There’s a lot a Chief Executive can learn from the chief of the executive branch, and President Obama is very much like the CEO of a company that has weathered a string of weak quarters. There’s been some improvement under his watch, but the shareholders only narrowly voted to keep him on.
He’s been given another chance to turn things around, and yesterday the President got a chance to send a message to his board and voting shareholders (535 Congressmen and 311 million Americans). Here are 5 tips CEOs can pick up from our Commander in Chief:
“We the people…”
We live in a 140-character age, and speeches are rarer and more distinctive than ever. A speech is a special event, so your audience will be paying extra attention.

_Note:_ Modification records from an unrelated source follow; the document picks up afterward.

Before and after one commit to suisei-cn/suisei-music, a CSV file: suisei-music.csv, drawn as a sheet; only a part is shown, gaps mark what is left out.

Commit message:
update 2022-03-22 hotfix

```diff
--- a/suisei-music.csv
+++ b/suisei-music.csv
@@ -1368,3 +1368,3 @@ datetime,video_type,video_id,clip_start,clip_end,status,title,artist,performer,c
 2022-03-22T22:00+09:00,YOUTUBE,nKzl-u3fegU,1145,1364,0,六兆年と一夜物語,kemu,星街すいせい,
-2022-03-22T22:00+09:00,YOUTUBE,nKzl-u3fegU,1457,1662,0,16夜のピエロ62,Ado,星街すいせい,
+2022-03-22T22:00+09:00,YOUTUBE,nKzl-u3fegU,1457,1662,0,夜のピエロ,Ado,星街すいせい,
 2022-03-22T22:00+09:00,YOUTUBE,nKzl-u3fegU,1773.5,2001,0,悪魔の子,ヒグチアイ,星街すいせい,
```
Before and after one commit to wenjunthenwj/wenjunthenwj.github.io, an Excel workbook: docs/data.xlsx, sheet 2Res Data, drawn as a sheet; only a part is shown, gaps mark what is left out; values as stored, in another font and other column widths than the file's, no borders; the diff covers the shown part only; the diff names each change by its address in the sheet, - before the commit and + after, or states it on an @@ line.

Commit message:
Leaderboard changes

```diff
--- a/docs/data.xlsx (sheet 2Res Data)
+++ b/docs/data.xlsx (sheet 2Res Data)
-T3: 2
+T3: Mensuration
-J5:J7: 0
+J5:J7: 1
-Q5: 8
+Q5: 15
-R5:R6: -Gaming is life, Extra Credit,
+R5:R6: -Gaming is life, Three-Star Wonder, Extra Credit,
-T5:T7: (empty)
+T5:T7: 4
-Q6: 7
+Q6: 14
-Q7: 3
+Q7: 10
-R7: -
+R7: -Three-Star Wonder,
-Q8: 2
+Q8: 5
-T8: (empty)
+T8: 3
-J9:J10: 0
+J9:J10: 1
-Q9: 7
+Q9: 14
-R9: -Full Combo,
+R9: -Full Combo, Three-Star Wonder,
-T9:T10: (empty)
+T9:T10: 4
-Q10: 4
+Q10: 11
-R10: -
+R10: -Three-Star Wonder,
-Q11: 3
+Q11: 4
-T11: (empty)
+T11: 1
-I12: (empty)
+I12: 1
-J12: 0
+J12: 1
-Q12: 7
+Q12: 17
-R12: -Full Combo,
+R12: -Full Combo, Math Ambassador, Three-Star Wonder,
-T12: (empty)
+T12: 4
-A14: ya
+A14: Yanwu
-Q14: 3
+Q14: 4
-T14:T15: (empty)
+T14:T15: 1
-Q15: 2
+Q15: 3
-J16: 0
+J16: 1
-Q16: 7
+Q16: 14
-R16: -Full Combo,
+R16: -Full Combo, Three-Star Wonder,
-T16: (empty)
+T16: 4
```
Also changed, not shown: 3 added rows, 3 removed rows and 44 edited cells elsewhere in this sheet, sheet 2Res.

Obama spent weeks researching and incorporating the best parts of past inaugural speeches into his own. Look to your or other companies’ pasts to find ideas that have worked before. Obama’s inaugural was brimming with quotes and ideas from the Declaration of Independence, Bill of Rights, and Presidents Lincoln and FDR’s inaugurals. Look back to your company’s beginnings and see which principles have remained constant and which ideas you can carry forward.
“Let us answer the call of history…”
For your listeners to believe in you, you must first believe in yourself. Even by presidential standards, Obama takes a very active hand in writing his own speeches, and it’s much easier to sound authentic when you’re delivering your own words. Your communications team can help you with style, but the substance of your words will be stronger if it comes from you.
Even a speaker as experienced as Obama takes ample time to rehearse. No matter how busy you are, don’t scrimp on prep time. Even if you’re in the habit of speaking from notes rather than from a script, practice delivering the speech in full. A speech of this kind is less about conferring information than it is about transferring energy- a vision is more than just data.
While the text of your speech will get the most attention, don’t neglect appearances. Thanks to ubiquitous video, speeches are seen as much as they are heard. Though you may not be able to choose your venue, you should practice to develop a natural, energetic delivery. Watching video recordings of yourself lets you immediately spot flaws and improve your technique.
“We have always understood that when times change, so must we; that fidelity to our founding principles requires new responses to new challenges…”
People resist big changes- even when big changes might be necessary. Obama mentioned very big plans for tackling issues ranging from the environment to immigration, but instead of presenting his proposals as sharp breaks from the past, the President couched them in terms of our country’s oldest principles.
Shutting down a factory or formerly successful product line seems less drastic if adaptability has always been a core trait of your company. Obama acknowledges the problems we face with the deficit, the war in Afghanistan, and inequality, but he places them in the larger context of challenges America has overcome before. We beat the British; we survived a civil war; we defeated fascism and communism; we built the world’s greatest economy. Whatever challenges your company faces will seem less daunting in the context of past trials.
4. Be memorable
“We cannot mistake absolutism for principle, or substitute spectacle for politics, or treat name-calling as reasoned debate.”
Even with speeches as great as Lincoln’s or JFK’s, people tend to only remember a few highlights- “the better angels of our nature,” “the torch has been passed to a new generation,” “ask not what your country can do for you…”
Speeches are no longer written for a single audience at a single moment. They’re written for the evening news, the morning papers, blogs, Facebook, Twitter. Give them some words that’ll stick in people’s minds and echo across the different media for weeks to come. Strong contrasts (“with malice toward none, with charity for all”) are especially memorable. Ideally people will be able to look back a few months or years from now and say, “Remember that ‘ask not what your country can do for you speech?’ That was the turning point.”
5. A call to action
“We must act… you and I, as citizens, have the power to set this country’s course.”
The Greek statesman Pericles once complained, “When the people hear me speak, they say ‘listen to how well he speaks!’ When [rival] Demosthenes speaks, the people say, ‘let us march!’”
You want to leave your audience with more than a sense that you’re well spoken; the purpose of your speech is to compel change through action. Obama calls on us to “shape the debates of our time” and embrace our common mission. Your listeners, too, should get the sense that they are all working together toward a shared vision and a common interest. Whether it’s to encourage innovation and collaboration in your company or to confront global climate change, every speech should exhort its listeners to go out and change the world.